Private equity explained

Private equity is a way of owning and investing in private companies.

Private equity funds can invest in companies that are already privately-owned, perhaps by a family or entrepreneur; they can acquire businesses that exist as divisions or subsidiaries of larger companies, or they can acquire publicly-listed companies and take them private.

The private equity ownership model allows a professional team of fund managers to take large stakes in private companies, to ensure they are run in the best interests of the underlying investors.

This avoids the 'agency' problem of a dislocation between the owners of assets and how they are managed.

For instance, for stock market-listed companies to run effectively, management-stewards have a large degree of control over how the company is run, with reference to widely dispersed shareholders.Read more on this.

In state-controlled businesses, the dislocation to the ultimate owners, the taxpayer, is even wider.
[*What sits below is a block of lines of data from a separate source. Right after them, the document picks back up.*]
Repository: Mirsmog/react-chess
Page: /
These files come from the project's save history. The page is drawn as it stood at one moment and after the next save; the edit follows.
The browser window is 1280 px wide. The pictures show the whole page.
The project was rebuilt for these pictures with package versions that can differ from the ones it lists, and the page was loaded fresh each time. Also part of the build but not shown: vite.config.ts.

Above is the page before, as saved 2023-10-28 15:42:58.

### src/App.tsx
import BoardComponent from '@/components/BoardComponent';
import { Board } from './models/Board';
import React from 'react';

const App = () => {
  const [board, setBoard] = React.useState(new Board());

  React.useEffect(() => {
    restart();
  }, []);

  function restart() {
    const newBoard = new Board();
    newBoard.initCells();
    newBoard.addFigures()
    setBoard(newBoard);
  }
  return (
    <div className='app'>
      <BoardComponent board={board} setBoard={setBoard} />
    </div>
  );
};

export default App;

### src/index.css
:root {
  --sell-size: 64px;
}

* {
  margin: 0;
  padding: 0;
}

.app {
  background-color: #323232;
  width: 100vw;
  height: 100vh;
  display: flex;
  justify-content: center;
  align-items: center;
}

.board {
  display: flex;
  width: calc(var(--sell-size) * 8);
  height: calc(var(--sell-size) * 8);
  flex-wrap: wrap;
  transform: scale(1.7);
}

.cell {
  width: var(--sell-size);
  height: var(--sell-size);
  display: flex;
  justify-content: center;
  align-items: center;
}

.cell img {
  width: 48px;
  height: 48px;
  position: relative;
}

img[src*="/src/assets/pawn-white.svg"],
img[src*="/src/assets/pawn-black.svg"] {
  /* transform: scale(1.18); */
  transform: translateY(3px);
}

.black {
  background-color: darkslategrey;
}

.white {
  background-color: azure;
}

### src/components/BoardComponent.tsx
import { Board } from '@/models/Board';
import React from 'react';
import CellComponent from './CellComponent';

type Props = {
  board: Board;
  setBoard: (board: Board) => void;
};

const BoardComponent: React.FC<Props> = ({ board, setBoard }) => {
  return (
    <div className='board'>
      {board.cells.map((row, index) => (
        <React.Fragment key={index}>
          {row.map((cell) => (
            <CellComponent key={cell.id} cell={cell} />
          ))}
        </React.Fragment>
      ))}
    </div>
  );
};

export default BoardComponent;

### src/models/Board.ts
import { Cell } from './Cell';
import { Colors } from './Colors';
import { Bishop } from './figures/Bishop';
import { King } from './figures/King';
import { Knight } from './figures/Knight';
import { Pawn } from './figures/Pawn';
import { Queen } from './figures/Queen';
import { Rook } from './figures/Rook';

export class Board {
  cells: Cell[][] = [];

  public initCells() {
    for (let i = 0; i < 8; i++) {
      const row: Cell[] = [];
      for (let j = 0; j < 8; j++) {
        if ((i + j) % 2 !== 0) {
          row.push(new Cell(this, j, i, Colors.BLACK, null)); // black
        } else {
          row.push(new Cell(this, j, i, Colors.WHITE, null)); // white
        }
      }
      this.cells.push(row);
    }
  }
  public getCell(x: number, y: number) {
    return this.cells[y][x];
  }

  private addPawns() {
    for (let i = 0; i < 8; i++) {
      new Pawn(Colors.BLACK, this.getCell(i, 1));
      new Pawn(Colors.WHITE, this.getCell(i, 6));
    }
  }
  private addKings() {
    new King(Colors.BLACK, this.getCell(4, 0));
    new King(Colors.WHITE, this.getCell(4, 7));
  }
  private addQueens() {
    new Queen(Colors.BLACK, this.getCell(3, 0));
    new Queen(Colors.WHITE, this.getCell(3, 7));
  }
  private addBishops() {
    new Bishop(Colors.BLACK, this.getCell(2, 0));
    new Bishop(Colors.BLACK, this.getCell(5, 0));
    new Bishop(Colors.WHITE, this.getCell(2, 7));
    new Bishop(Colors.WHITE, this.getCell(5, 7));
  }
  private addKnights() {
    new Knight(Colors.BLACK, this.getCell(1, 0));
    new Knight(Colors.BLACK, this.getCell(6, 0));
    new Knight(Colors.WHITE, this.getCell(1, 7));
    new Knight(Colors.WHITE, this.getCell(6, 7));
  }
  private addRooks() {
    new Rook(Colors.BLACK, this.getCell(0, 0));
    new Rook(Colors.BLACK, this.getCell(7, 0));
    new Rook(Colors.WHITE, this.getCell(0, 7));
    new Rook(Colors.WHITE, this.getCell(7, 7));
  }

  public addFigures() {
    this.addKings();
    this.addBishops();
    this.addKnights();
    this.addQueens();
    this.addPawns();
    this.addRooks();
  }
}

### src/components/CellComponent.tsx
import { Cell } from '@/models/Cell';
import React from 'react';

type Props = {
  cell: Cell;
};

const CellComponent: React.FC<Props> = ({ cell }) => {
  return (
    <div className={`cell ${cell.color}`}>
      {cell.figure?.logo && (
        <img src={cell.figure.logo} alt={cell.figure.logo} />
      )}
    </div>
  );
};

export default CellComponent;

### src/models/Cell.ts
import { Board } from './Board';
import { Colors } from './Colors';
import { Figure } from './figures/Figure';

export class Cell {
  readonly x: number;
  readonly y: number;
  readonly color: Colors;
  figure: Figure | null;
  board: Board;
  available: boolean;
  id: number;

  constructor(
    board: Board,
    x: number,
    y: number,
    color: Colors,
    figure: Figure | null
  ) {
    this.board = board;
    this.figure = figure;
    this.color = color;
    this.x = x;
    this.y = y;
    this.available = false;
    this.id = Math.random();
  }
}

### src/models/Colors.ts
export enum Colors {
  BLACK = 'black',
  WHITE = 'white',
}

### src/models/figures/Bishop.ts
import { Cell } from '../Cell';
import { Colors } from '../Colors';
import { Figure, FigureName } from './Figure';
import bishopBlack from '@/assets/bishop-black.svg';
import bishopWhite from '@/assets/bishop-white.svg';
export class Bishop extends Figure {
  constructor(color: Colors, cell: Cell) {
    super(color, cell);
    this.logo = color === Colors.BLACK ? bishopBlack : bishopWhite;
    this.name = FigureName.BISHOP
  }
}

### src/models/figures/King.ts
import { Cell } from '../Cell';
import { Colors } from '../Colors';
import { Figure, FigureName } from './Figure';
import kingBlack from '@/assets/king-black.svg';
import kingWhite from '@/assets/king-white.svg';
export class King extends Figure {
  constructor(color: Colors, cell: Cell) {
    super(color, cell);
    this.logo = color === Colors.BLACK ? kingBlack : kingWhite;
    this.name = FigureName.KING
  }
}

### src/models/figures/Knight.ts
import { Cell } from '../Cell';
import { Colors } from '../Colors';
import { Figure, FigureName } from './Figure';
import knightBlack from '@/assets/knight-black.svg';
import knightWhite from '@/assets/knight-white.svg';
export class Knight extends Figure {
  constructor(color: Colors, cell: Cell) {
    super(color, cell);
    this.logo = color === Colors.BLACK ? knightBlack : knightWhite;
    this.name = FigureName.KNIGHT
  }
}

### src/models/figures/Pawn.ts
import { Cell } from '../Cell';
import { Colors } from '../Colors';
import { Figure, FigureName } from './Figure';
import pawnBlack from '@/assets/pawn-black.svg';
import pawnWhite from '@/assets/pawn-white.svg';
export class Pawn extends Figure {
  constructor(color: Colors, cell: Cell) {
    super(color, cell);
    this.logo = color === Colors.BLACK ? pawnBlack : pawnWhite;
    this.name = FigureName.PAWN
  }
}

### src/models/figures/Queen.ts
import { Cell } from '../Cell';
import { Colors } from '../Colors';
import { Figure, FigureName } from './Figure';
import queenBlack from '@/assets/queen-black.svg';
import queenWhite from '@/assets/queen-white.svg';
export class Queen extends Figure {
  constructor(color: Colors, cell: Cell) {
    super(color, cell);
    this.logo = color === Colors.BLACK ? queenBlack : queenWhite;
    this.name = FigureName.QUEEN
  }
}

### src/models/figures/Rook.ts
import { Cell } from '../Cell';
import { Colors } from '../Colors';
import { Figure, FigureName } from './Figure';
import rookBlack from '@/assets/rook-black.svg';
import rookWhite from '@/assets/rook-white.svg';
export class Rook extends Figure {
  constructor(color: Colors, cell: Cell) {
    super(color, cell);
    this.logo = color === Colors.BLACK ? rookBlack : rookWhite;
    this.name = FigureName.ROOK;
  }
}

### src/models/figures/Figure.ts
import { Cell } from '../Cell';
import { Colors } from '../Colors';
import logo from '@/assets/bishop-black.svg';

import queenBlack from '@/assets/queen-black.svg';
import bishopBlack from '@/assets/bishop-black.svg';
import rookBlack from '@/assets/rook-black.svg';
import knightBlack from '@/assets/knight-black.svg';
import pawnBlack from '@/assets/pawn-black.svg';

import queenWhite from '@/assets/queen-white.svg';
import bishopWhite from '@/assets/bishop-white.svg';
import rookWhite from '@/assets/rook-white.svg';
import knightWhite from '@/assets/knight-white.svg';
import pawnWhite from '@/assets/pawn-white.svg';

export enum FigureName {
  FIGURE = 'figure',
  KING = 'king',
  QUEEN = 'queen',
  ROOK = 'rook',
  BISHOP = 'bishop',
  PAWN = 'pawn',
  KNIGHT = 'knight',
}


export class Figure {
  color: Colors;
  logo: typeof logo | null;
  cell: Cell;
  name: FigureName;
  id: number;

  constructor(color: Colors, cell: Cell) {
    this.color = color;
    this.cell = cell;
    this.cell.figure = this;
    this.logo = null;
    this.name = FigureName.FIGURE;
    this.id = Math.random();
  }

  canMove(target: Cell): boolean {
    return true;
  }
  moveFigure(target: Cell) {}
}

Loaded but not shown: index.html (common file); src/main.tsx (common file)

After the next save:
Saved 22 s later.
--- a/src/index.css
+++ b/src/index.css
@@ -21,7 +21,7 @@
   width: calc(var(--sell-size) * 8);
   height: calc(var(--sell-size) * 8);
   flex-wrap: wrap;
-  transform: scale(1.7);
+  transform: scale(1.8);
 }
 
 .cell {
Other forms of company ownership, such as family companies, do not enable outside investors to access their returns.

The private equity ownership model can be applied to a wide range of company types, sizes, sectors and geographies.

The common factor is that all investee companies have unrealised potential. Private equity investment will aim to unlock this potential.